Johnson Controls announced today it has been named for the third consecutive year as one of the World's Most Ethical Companies by the Ethisphere Institute. The Institute said it was recognizing the company "for going beyond legal minimums, introducing innovative ideas to benefit the public, and forcing its competitors to follow suit by consistently raising the bar for what it takes to be an ethical leader."

"Johnson Controls is honored to be named one of the World's Most Ethical Companies, recognizing our commitment to ethics throughout our corporation globally," said Jerry Okarma, vice president, secretary and general counsel. "Our leadership is dedicated to communicating the importance of ethics as a critical part of running the company, and our employees strive to maintain the high standards we have set for ourselves."

Ethisphere, dedicated to the creation, advancement and sharing of best practices in business ethics, corporate social responsibility, anti-corruption and sustainability, published the WME rankings in Ethisphere Magazine's Q1 2009 issue.

Through a rigorous, multi-step evaluation process, Ethisphere's researchers and analysts reviewed more than 10,000 companies in order to determine the finalists.

"Johnson Controls has proven to be one of the world leaders in upholding high ethical standards, making it a true standout in its industry, especially as unethical business actions and decisions grab headlines each day," said Alex Brigham, executive director of the Ethisphere Institute. "The competition was very strong and we applaud Johnson Controls for rising to the top. Their leadership and their employees recognize that being ethical is not only the right thing to do, it is also good business practice and leads to more successful and profitable operations."

The methodology for the WME ranking includes reviewing codes of ethics, litigation and regulatory infraction histories; evaluating the investment in innovation and sustainable business practices; looking at activities designed to improve corporate citizenship; studying nominations from senior executives, industry peers, suppliers and customers; and working with consumer action groups for feedback. The 2009 World's Most Ethical Companies methodology committee, comprised of leading attorneys, government officials, professors and organization leaders, was consulted early on in the 2009 WME process and had the opportunity to review and comment on the methodology used to rate this year's nominees. Ethisphere researchers further analyze information provided by the companies through questionnaires.

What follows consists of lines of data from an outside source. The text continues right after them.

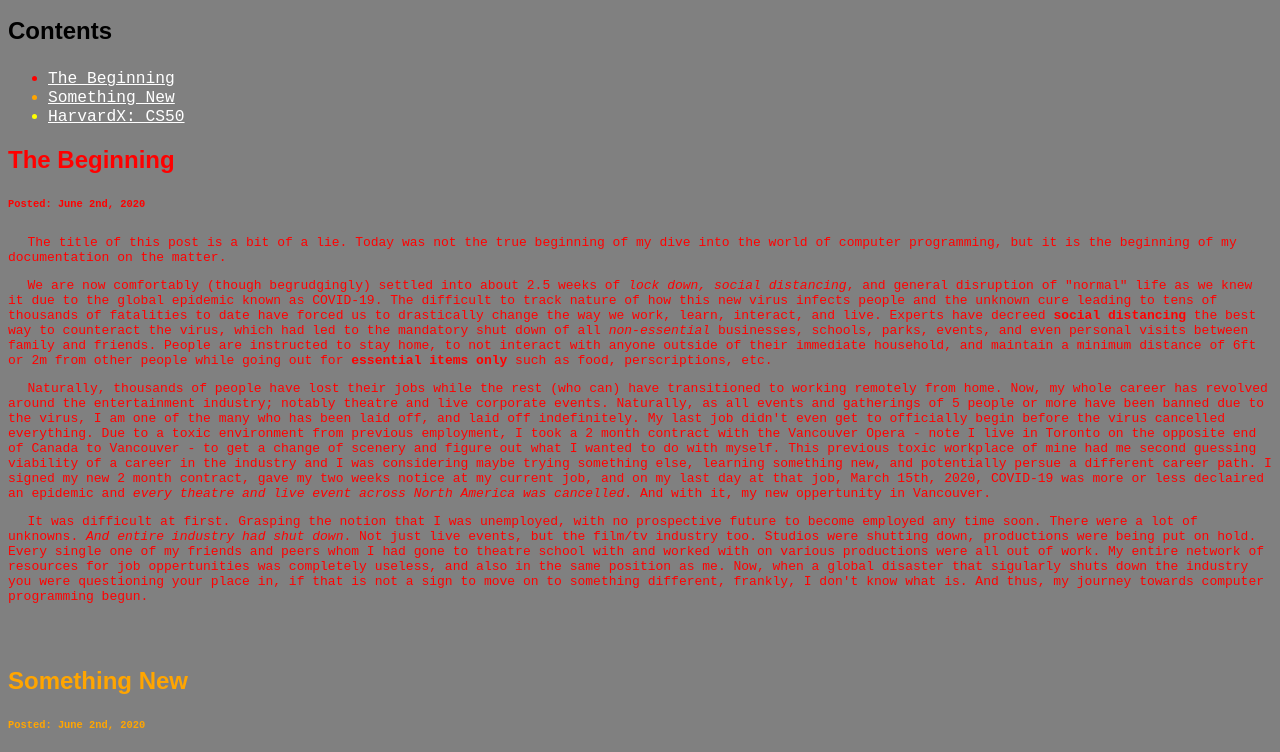
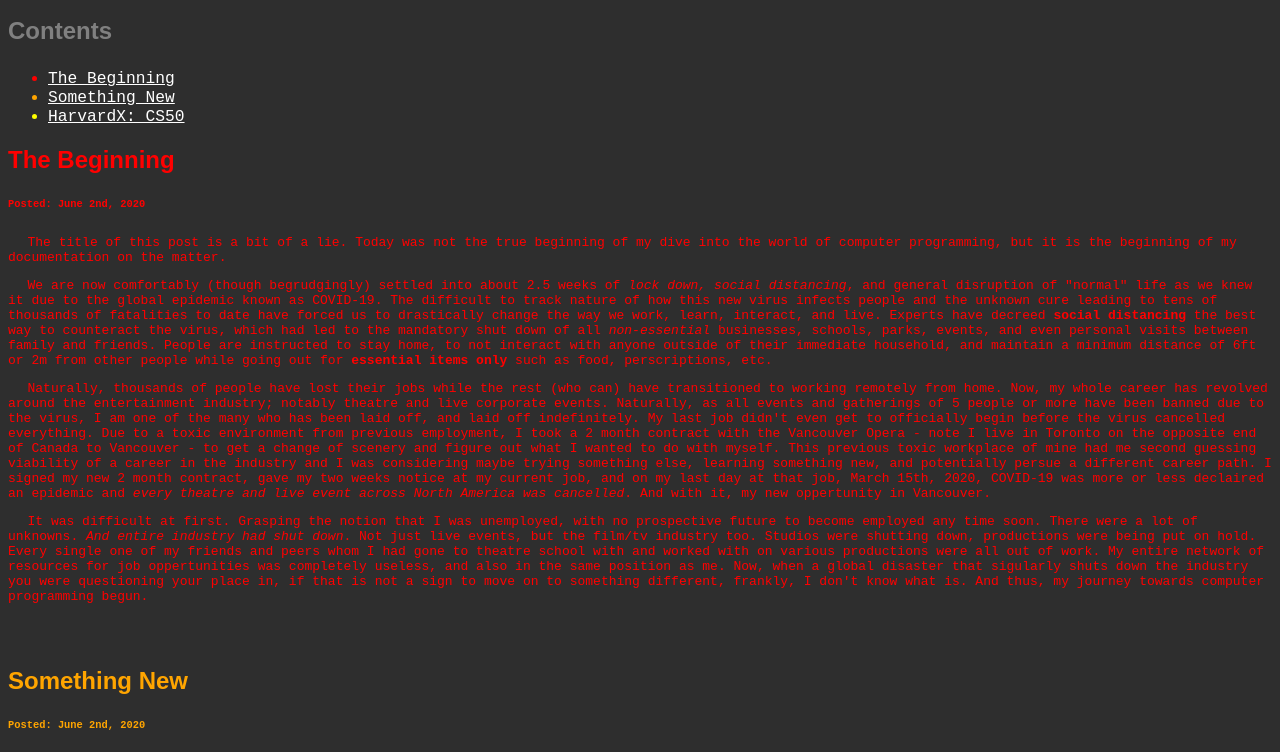
Before and after one commit to cubecat-mi/cubecat-mi.github.io, a plain HTML site: page index.html in a window 1280 px wide. Shown: the part 102-854 px from the top of the page. Drawn offline with Linux system fonts and the light colour scheme.

Commit message:
Update index.html

```diff
--- a/index.html
+++ b/index.html
@@ -7,7 +7,7 @@
     <style>
         body {
             font-family: monospace;
-            background-color: grey;
+            background-color: rgb(46, 46, 46);
             color: white;
         }
         h1 {
@@ -17,7 +17,7 @@
         }
         h3 {
             font: bold 1.5em sans-serif;
-            color: black;
+            color: grey;
         }
 	h6 {
 	   font-size: 0.8em
```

To view the complete list of the 2009 World's Most Ethical Companies, please visit